» TASK GOAL: The entries below must be retyped exactly. Pictures are to be omitted.

-*-

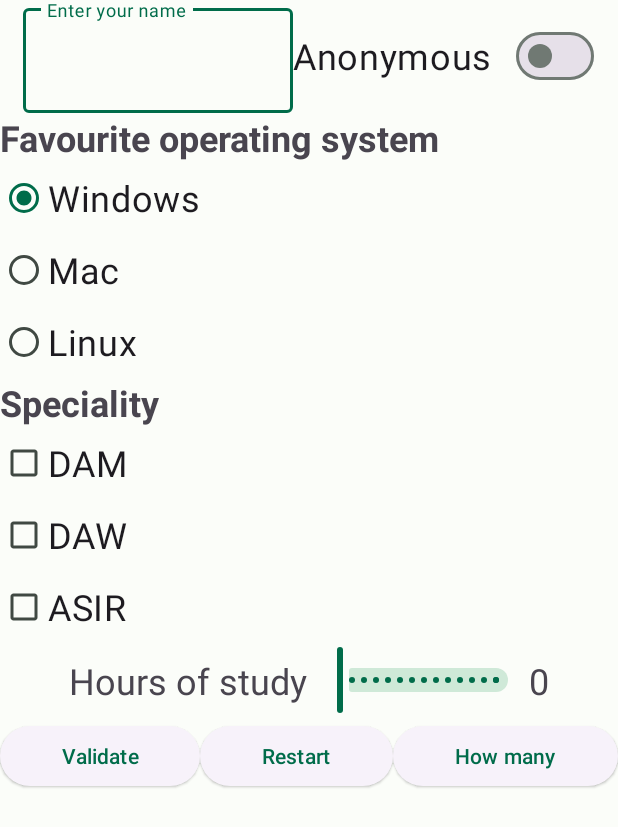
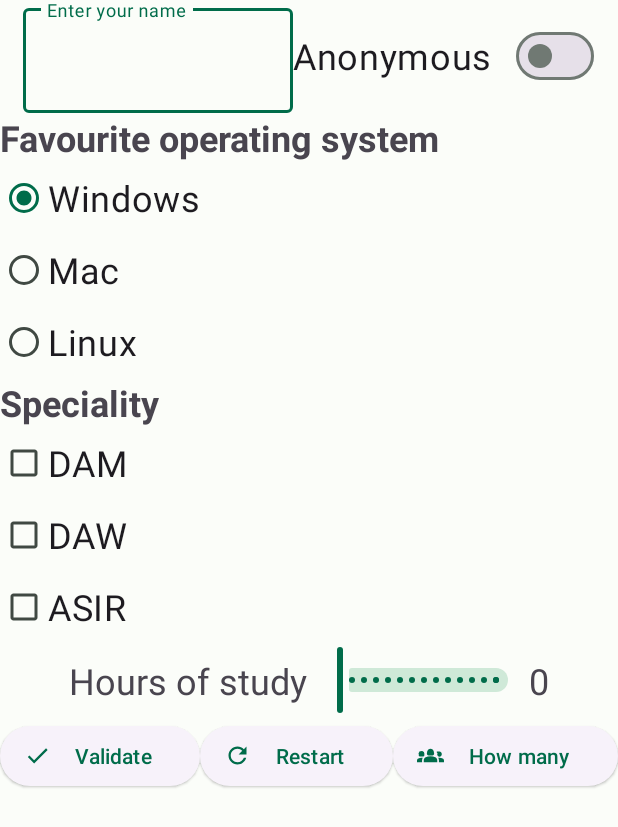
Before and after one commit to AlvaroR04/ACT8_PMDM_Alvaro_Romero, an Android app: the screen it shows after launch (MainActivity), on a phone screen of 412 x 824 dp. Shown: the top 827 px of the screen. Run offline under Robolectric (Android 15) with nearby library versions, the phone set to English and light mode, and no system bars.

Commit message:
Agregado botones con iconos

```diff
--- /dev/null
+++ b/ACT8_Alvaro_Romero/app/src/main/res/drawable/ic_cuantas.xml
@@ -0,0 +1,10 @@
+<vector android:height="24dp" android:tint="#000000"
+    android:viewportHeight="24" android:viewportWidth="24"
+    android:width="24dp" xmlns:android="http://schemas.android.com/apk/res/android">
+    <path android:fillColor="@android:color/white" android:pathData="M10.27,12h3.46c0.93,0 1.63,-0.83 1.48,-1.75l-0.3,-1.79C14.67,7.04 13.44,6 12,6S9.33,7.04 9.09,8.47l-0.3,1.79C8.64,11.17 9.34,12 10.27,12z"/>
+    <path android:fillColor="@android:color/white" android:pathData="M1.66,11.11c-0.13,0.26 -0.18,0.57 -0.1,0.88c0.16,0.69 0.76,1.03 1.53,1c0,0 1.49,0 1.95,0c0.83,0 1.51,-0.58 1.51,-1.29c0,-0.14 -0.03,-0.27 -0.07,-0.4c-0.01,-0.03 -0.01,-0.05 0.01,-0.08c0.09,-0.16 0.14,-0.34 0.14,-0.53c0,-0.31 -0.14,-0.6 -0.36,-0.82c-0.03,-0.03 -0.03,-0.06 -0.02,-0.1c0.07,-0.2 0.07,-0.43 0.01,-0.65C6.1,8.69 5.71,8.4 5.27,8.38c-0.03,0 -0.05,-0.01 -0.07,-0.03C5.03,8.14 4.72,8 4.37,8C4.07,8 3.8,8.1 3.62,8.26C3.59,8.29 3.56,8.29 3.53,8.28c-0.14,-0.06 -0.3,-0.09 -0.46,-0.09c-0.65,0 -1.18,0.49 -1.24,1.12c0,0.02 -0.01,0.04 -0.03,0.06c-0.29,0.26 -0.46,0.65 -0.41,1.05c0.03,0.22 0.12,0.43 0.25,0.6C1.67,11.04 1.67,11.08 1.66,11.11z"/>
+    <path android:fillColor="@android:color/white" android:pathData="M16.24,13.65c-1.17,-0.52 -2.61,-0.9 -4.24,-0.9c-1.63,0 -3.07,0.39 -4.24,0.9C6.68,14.13 6,15.21 6,16.39V18h12v-1.61C18,15.21 17.32,14.13 16.24,13.65z"/>
+    <path android:fillColor="@android:color/white" android:pathData="M1.22,14.58C0.48,14.9 0,15.62 0,16.43V18l4.5,0v-1.61c0,-0.83 0.23,-1.61 0.63,-2.29C4.76,14.04 4.39,14 4,14C3.01,14 2.07,14.21 1.22,14.58z"/>
+    <path android:fillColor="@android:color/white" android:pathData="M22.78,14.58C21.93,14.21 20.99,14 20,14c-0.39,0 -0.76,0.04 -1.13,0.1c0.4,0.68 0.63,1.46 0.63,2.29V18l4.5,0v-1.57C24,15.62 23.52,14.9 22.78,14.58z"/>
+    <path android:fillColor="@android:color/white" android:pathData="M22,11v-0.5c0,-1.1 -0.9,-2 -2,-2h-2c-0.42,0 -0.65,0.48 -0.39,0.81l0.7,0.63C18.12,10.25 18,10.61 18,11c0,1.1 0.9,2 2,2S22,12.1 22,11z"/>
+</vector>
--- /dev/null
+++ b/ACT8_Alvaro_Romero/app/src/main/res/drawable/ic_reiniciar.xml
@@ -0,0 +1,5 @@
+<vector android:height="24dp" android:tint="#000000"
+    android:viewportHeight="24" android:viewportWidth="24"
+    android:width="24dp" xmlns:android="http://schemas.android.com/apk/res/android">
+    <path android:fillColor="@android:color/white" android:pathData="M17.65,6.35C16.2,4.9 14.21,4 12,4c-4.42,0 -7.99,3.58 -7.99,8s3.57,8 7.99,8c3.73,0 6.84,-2.55 7.73,-6h-2.08c-0.82,2.33 -3.04,4 -5.65,4 -3.31,0 -6,-2.69 -6,-6s2.69,-6 6,-6c1.66,0 3.14,0.69 4.22,1.78L13,11h7V4l-2.35,2.35z"/>
+</vector>
--- /dev/null
+++ b/ACT8_Alvaro_Romero/app/src/main/res/drawable/ic_validar.xml
@@ -0,0 +1,5 @@
+<vector android:height="24dp" android:tint="#000000"
+    android:viewportHeight="24" android:viewportWidth="24"
+    android:width="24dp" xmlns:android="http://schemas.android.com/apk/res/android">
+    <path android:fillColor="@android:color/white" android:pathData="M9,16.17L4.83,12l-1.42,1.41L9,19 21,7l-1.41,-1.41z"/>
+</vector>
--- /dev/null
+++ b/ACT8_Alvaro_Romero/app/src/main/res/drawable/ic_volver.xml
@@ -0,0 +1,5 @@
+<vector android:autoMirrored="true" android:height="24dp"
+    android:tint="#000000" android:viewportHeight="24"
+    android:viewportWidth="24" android:width="24dp" xmlns:android="http://schemas.android.com/apk/res/android">
+    <path android:fillColor="@android:color/white" android:pathData="M21,11H6.83l3.58,-3.59L9,6l-6,6 6,6 1.41,-1.41L6.83,13H21z"/>
+</vector>
--- a/ACT8_Alvaro_Romero/app/src/main/res/layout/activity_main.xml
+++ b/ACT8_Alvaro_Romero/app/src/main/res/layout/activity_main.xml
@@ -175,15 +175,18 @@
 
         <Button
             android:id="@+id/b_Validar"
+            style="@style/Widget.Material3.Button.ElevatedButton.Icon"
+            app:icon="@drawable/ic_validar"
             android:layout_width="wrap_content"
             android:layout_height="wrap_content"
             android:layout_weight="1"
             android:text="@string/validate"
-            style="@style/Widget.Material3.Button.ElevatedButton" />
+            />
 
         <Button
             android:id="@+id/b_Reiniciar"
-            style="@style/Widget.Material3.Button.ElevatedButton"
+            style="@style/Widget.Material3.Button.ElevatedButton.Icon"
+            app:icon="@drawable/ic_reiniciar"
             android:layout_width="wrap_content"
             android:layout_height="wrap_content"
             android:layout_weight="1"
@@ -191,7 +194,8 @@
 
         <Button
             android:id="@+id/b_Cuantas"
-            style="@style/Widget.Material3.Button.ElevatedButton"
+            style="@style/Widget.Material3.Button.ElevatedButton.Icon"
+            app:icon="@drawable/ic_cuantas"
             android:layout_width="wrap_content"
             android:layout_height="wrap_content"
             android:layout_weight="1"
--- a/ACT8_Alvaro_Romero/app/src/main/res/layout/activity_resumen.xml
+++ b/ACT8_Alvaro_Romero/app/src/main/res/layout/activity_resumen.xml
@@ -19,7 +19,8 @@
 
     <Button
         android:id="@+id/b_Volver"
-        style="@style/Widget.Material3.Button.ElevatedButton"
+        style="@style/Widget.Material3.Button.ElevatedButton.Icon"
+        app:icon="@drawable/ic_volver"
         android:layout_width="wrap_content"
         android:layout_height="wrap_content"
         android:layout_marginTop="25dp"
```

-*-

» REPLY:
Before and after one commit to AlvaroR04/ACT8_PMDM_Alvaro_Romero, an Android app: the screen it shows after launch (MainActivity), on a phone screen of 412 x 824 dp. Shown: the top 827 px of the screen. Run offline under Robolectric (Android 15) with nearby library versions, the phone set to English and light mode, and no system bars.

Commit message:
Agregado botones con iconos

```diff
--- /dev/null
+++ b/ACT8_Alvaro_Romero/app/src/main/res/drawable/ic_cuantas.xml
@@ -0,0 +1,10 @@
+<vector android:height="24dp" android:tint="#000000"
+    android:viewportHeight="24" android:viewportWidth="24"
+    android:width="24dp" xmlns:android="http://schemas.android.com/apk/res/android">
+    <path android:fillColor="@android:color/white" android:pathData="M10.27,12h3.46c0.93,0 1.63,-0.83 1.48,-1.75l-0.3,-1.79C14.67,7.04 13.44,6 12,6S9.33,7.04 9.09,8.47l-0.3,1.79C8.64,11.17 9.34,12 10.27,12z"/>
+    <path android:fillColor="@android:color/white" android:pathData="M1.66,11.11c-0.13,0.26 -0.18,0.57 -0.1,0.88c0.16,0.69 0.76,1.03 1.53,1c0,0 1.49,0 1.95,0c0.83,0 1.51,-0.58 1.51,-1.29c0,-0.14 -0.03,-0.27 -0.07,-0.4c-0.01,-0.03 -0.01,-0.05 0.01,-0.08c0.09,-0.16 0.14,-0.34 0.14,-0.53c0,-0.31 -0.14,-0.6 -0.36,-0.82c-0.03,-0.03 -0.03,-0.06 -0.02,-0.1c0.07,-0.2 0.07,-0.43 0.01,-0.65C6.1,8.69 5.71,8.4 5.27,8.38c-0.03,0 -0.05,-0.01 -0.07,-0.03C5.03,8.14 4.72,8 4.37,8C4.07,8 3.8,8.1 3.62,8.26C3.59,8.29 3.56,8.29 3.53,8.28c-0.14,-0.06 -0.3,-0.09 -0.46,-0.09c-0.65,0 -1.18,0.49 -1.24,1.12c0,0.02 -0.01,0.04 -0.03,0.06c-0.29,0.26 -0.46,0.65 -0.41,1.05c0.03,0.22 0.12,0.43 0.25,0.6C1.67,11.04 1.67,11.08 1.66,11.11z"/>
+    <path android:fillColor="@android:color/white" android:pathData="M16.24,13.65c-1.17,-0.52 -2.61,-0.9 -4.24,-0.9c-1.63,0 -3.07,0.39 -4.24,0.9C6.68,14.13 6,15.21 6,16.39V18h12v-1.61C18,15.21 17.32,14.13 16.24,13.65z"/>
+    <path android:fillColor="@android:color/white" android:pathData="M1.22,14.58C0.48,14.9 0,15.62 0,16.43V18l4.5,0v-1.61c0,-0.83 0.23,-1.61 0.63,-2.29C4.76,14.04 4.39,14 4,14C3.01,14 2.07,14.21 1.22,14.58z"/>
+    <path android:fillColor="@android:color/white" android:pathData="M22.78,14.58C21.93,14.21 20.99,14 20,14c-0.39,0 -0.76,0.04 -1.13,0.1c0.4,0.68 0.63,1.46 0.63,2.29V18l4.5,0v-1.57C24,15.62 23.52,14.9 22.78,14.58z"/>
+    <path android:fillColor="@android:color/white" android:pathData="M22,11v-0.5c0,-1.1 -0.9,-2 -2,-2h-2c-0.42,0 -0.65,0.48 -0.39,0.81l0.7,0.63C18.12,10.25 18,10.61 18,11c0,1.1 0.9,2 2,2S22,12.1 22,11z"/>
+</vector>
--- /dev/null
+++ b/ACT8_Alvaro_Romero/app/src/main/res/drawable/ic_reiniciar.xml
@@ -0,0 +1,5 @@
+<vector android:height="24dp" android:tint="#000000"
+    android:viewportHeight="24" android:viewportWidth="24"
+    android:width="24dp" xmlns:android="http://schemas.android.com/apk/res/android">
+    <path android:fillColor="@android:color/white" android:pathData="M17.65,6.35C16.2,4.9 14.21,4 12,4c-4.42,0 -7.99,3.58 -7.99,8s3.57,8 7.99,8c3.73,0 6.84,-2.55 7.73,-6h-2.08c-0.82,2.33 -3.04,4 -5.65,4 -3.31,0 -6,-2.69 -6,-6s2.69,-6 6,-6c1.66,0 3.14,0.69 4.22,1.78L13,11h7V4l-2.35,2.35z"/>
+</vector>
--- /dev/null
+++ b/ACT8_Alvaro_Romero/app/src/main/res/drawable/ic_validar.xml
@@ -0,0 +1,5 @@
+<vector android:height="24dp" android:tint="#000000"
+    android:viewportHeight="24" android:viewportWidth="24"
+    android:width="24dp" xmlns:android="http://schemas.android.com/apk/res/android">
+    <path android:fillColor="@android:color/white" android:pathData="M9,16.17L4.83,12l-1.42,1.41L9,19 21,7l-1.41,-1.41z"/>
+</vector>
--- /dev/null
+++ b/ACT8_Alvaro_Romero/app/src/main/res/drawable/ic_volver.xml
@@ -0,0 +1,5 @@
+<vector android:autoMirrored="true" android:height="24dp"
+    android:tint="#000000" android:viewportHeight="24"
+    android:viewportWidth="24" android:width="24dp" xmlns:android="http://schemas.android.com/apk/res/android">
+    <path android:fillColor="@android:color/white" android:pathData="M21,11H6.83l3.58,-3.59L9,6l-6,6 6,6 1.41,-1.41L6.83,13H21z"/>
+</vector>
--- a/ACT8_Alvaro_Romero/app/src/main/res/layout/activity_main.xml
+++ b/ACT8_Alvaro_Romero/app/src/main/res/layout/activity_main.xml
@@ -175,15 +175,18 @@
 
         <Button
             android:id="@+id/b_Validar"
+            style="@style/Widget.Material3.Button.ElevatedButton.Icon"
+            app:icon="@drawable/ic_validar"
             android:layout_width="wrap_content"
             android:layout_height="wrap_content"
             android:layout_weight="1"
             android:text="@string/validate"
-            style="@style/Widget.Material3.Button.ElevatedButton" />
+            />
 
         <Button
             android:id="@+id/b_Reiniciar"
-            style="@style/Widget.Material3.Button.ElevatedButton"
+            style="@style/Widget.Material3.Button.ElevatedButton.Icon"
+            app:icon="@drawable/ic_reiniciar"
             android:layout_width="wrap_content"
             android:layout_height="wrap_content"
             android:layout_weight="1"
@@ -191,7 +194,8 @@
 
         <Button
             android:id="@+id/b_Cuantas"
-            style="@style/Widget.Material3.Button.ElevatedButton"
+            style="@style/Widget.Material3.Button.ElevatedButton.Icon"
+            app:icon="@drawable/ic_cuantas"
             android:layout_width="wrap_content"
             android:layout_height="wrap_content"
             android:layout_weight="1"
--- a/ACT8_Alvaro_Romero/app/src/main/res/layout/activity_resumen.xml
+++ b/ACT8_Alvaro_Romero/app/src/main/res/layout/activity_resumen.xml
@@ -19,7 +19,8 @@
 
     <Button
         android:id="@+id/b_Volver"
-        style="@style/Widget.Material3.Button.ElevatedButton"
+        style="@style/Widget.Material3.Button.ElevatedButton.Icon"
+        app:icon="@drawable/ic_volver"
         android:layout_width="wrap_content"
         android:layout_height="wrap_content"
         android:layout_marginTop="25dp"
```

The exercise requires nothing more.